• [What the exercise asks]: Every line that holds the word "ROOT" needs to be copied from the data below.

Records to process section start

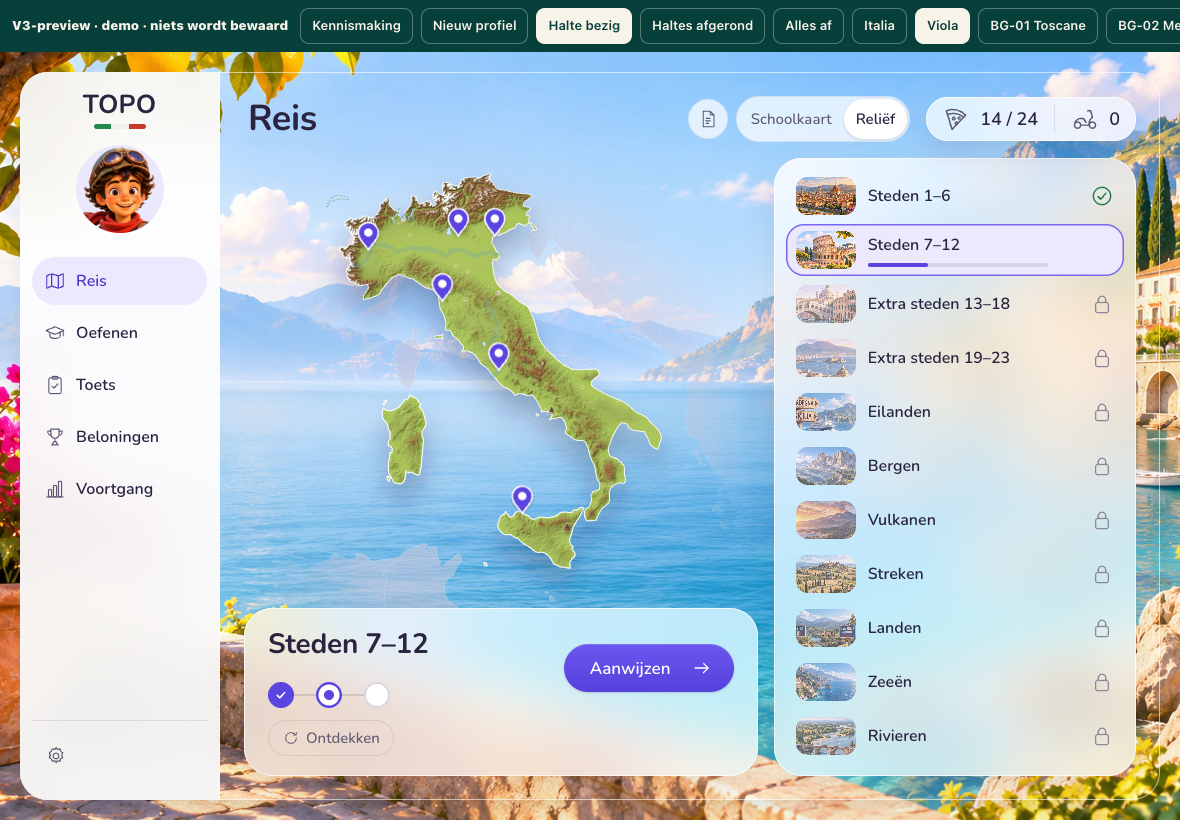
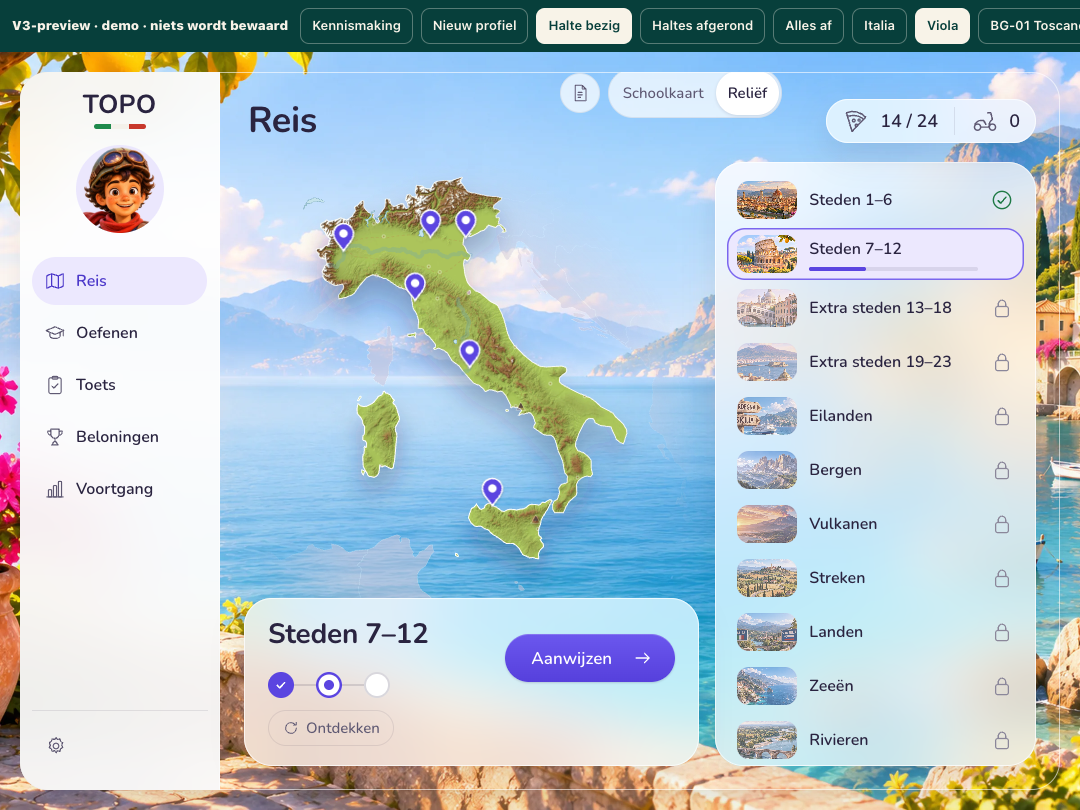
fix(v3): maak kaartschakelaar betrouwbaar aanraakbaar (ronde 3 punt 1)

diff --git a/scripts/v3/ronde3.css b/scripts/v3/ronde3.css
@@ -1,0 +1,4 @@
+/* Ronde 3: targeted presentation repairs over the unchanged V2 engine. */
+.v3Reis .v3MapTools{position:relative;z-index:3;pointer-events:auto}
+.v3Reis .v3Switch .v3Btn{min-height:44px;min-width:44px;touch-action:manipulation;pointer-events:auto}
+.v3Map[data-relief=off] :is(.atlasTerrain,.v3RCoast,.v3RSea,.v3RShadow){display:none!important}

diff --git a/scripts/qa-v3-ronde3.py b/scripts/qa-v3-ronde3.py
@@ -1,0 +1,43 @@
+#!/usr/bin/env python3
+"""Targeted Round 3 screen checks; two requested viewports, overwrite final evidence."""
+import argparse,asyncio,hashlib,importlib.util,json,pathlib
+from playwright.async_api import async_playwright
+ROOT=pathlib.Path(__file__).resolve().parent.parent
+OUT=ROOT/'docs/qa/v3-stijlbeeld/final'
+spec=importlib.util.spec_from_file_location('screen',ROOT/'scripts/qa-v3-afwerking.py');q=importlib.util.module_from_spec(spec);spec.loader.exec_module(q)
+q.HTML=ROOT/'output/html/TOPO-V3-Reis-Preview.html'
+async def act(p,selector,touch=False):
+ n=p.locator(selector).filter(visible=True).first
+ await (n.tap(timeout=2500) if touch else n.click(timeout=2500))
+ await p.wait_for_timeout(200)
+async def check(p,n,touch):
+ if n==1:
+  await p.evaluate("document.body.dataset.mapTheme='discovery'")
+  await act(p,'.v3MapTools [data-relief=false]',touch)
+  assert await p.locator('.v3MapStage .v3Map').get_attribute('data-relief')=='off'
+  assert await p.locator('.v3MapStage .atlasTerrain').evaluate("n=>getComputedStyle(n).display")=='none'
+  assert (await p.locator('.v3Switch button').first.bounding_box())['height']>=44
+  await act(p,'.v3MapTools [data-relief=true]',touch)
+  assert await p.locator('.v3MapStage .v3Map').get_attribute('data-relief')=='on'
+ return 'reis'
+async def main(point):
+ initial=hashlib.sha256(q.HTML.read_bytes()).hexdigest();runs={}
+ async with async_playwright() as pw:
+  b=await pw.chromium.launch(executable_path=q.MAC_CHROME)
+  for vp,(w,h) in {'desktop':(1440,900),'ipad-liggend':(1080,810)}.items():
+   c=await b.new_context(viewport={'width':w,'height':h},has_touch=vp!='desktop');p=await c.new_page();errors=[];p.on('pageerror',lambda e:errors.append(str(e)))
+   await (await c.new_cdp_session(p)).send('Emulation.setEmulatedMedia',{'features':[{'name':'prefers-reduced-transparency','value':'no-preference'}]})
+   await p.goto(q.HTML.as_uri()+'#bezig/bg03');await p.wait_for_timeout(650)
+   try:screen=await check(p,point,vp!='desktop')
+   except Exception:
+    print(await p.locator('.v3MapTools').evaluate('(n)=>{const r=n.getBoundingClientRect();return {rect:r.toJSON(),hits:document.elementsFromPoint(r.x+r.width/2,r.y+r.height/2).slice(0,5).map(x=>x.tagName+"."+x.className)}}'))
+    raise
+   assert not errors,errors
+   await p.screenshot(path=str(OUT/f'{screen}-{vp}.png'))
+   runs[vp]={'viewport':[w,h],'screen':screen,'errors':errors};await c.close()
+  await b.close()
+ assert initial==hashlib.sha256(q.HTML.read_bytes()).hexdigest()
+ path=OUT/'ronde3.json';data=json.loads(path.read_text()) if path.exists() else {};data[str(point)]={'previewSha256':initial,'runs':runs,'pass':True};path.write_text(json.dumps(data,indent=2)+'\n')
+ print('Ronde 3 punt',point,'PASS',flush=True)
+if __name__=='__main__':
+ parser=argparse.ArgumentParser();parser.add_argument('--point',type=int,choices=range(1,21),default=1);asyncio.run(main(parser.parse_args().point))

Records to process section end

• [Exercise response]:
+ROOT=pathlib.Path(__file__).resolve().parent.parent
+OUT=ROOT/'docs/qa/v3-stijlbeeld/final'
+spec=importlib.util.spec_from_file_location('screen',ROOT/'scripts/qa-v3-afwerking.py');q=importlib.util.module_from_spec(spec);spec.loader.exec_module(q)
+q.HTML=ROOT/'output/html/TOPO-V3-Reis-Preview.html'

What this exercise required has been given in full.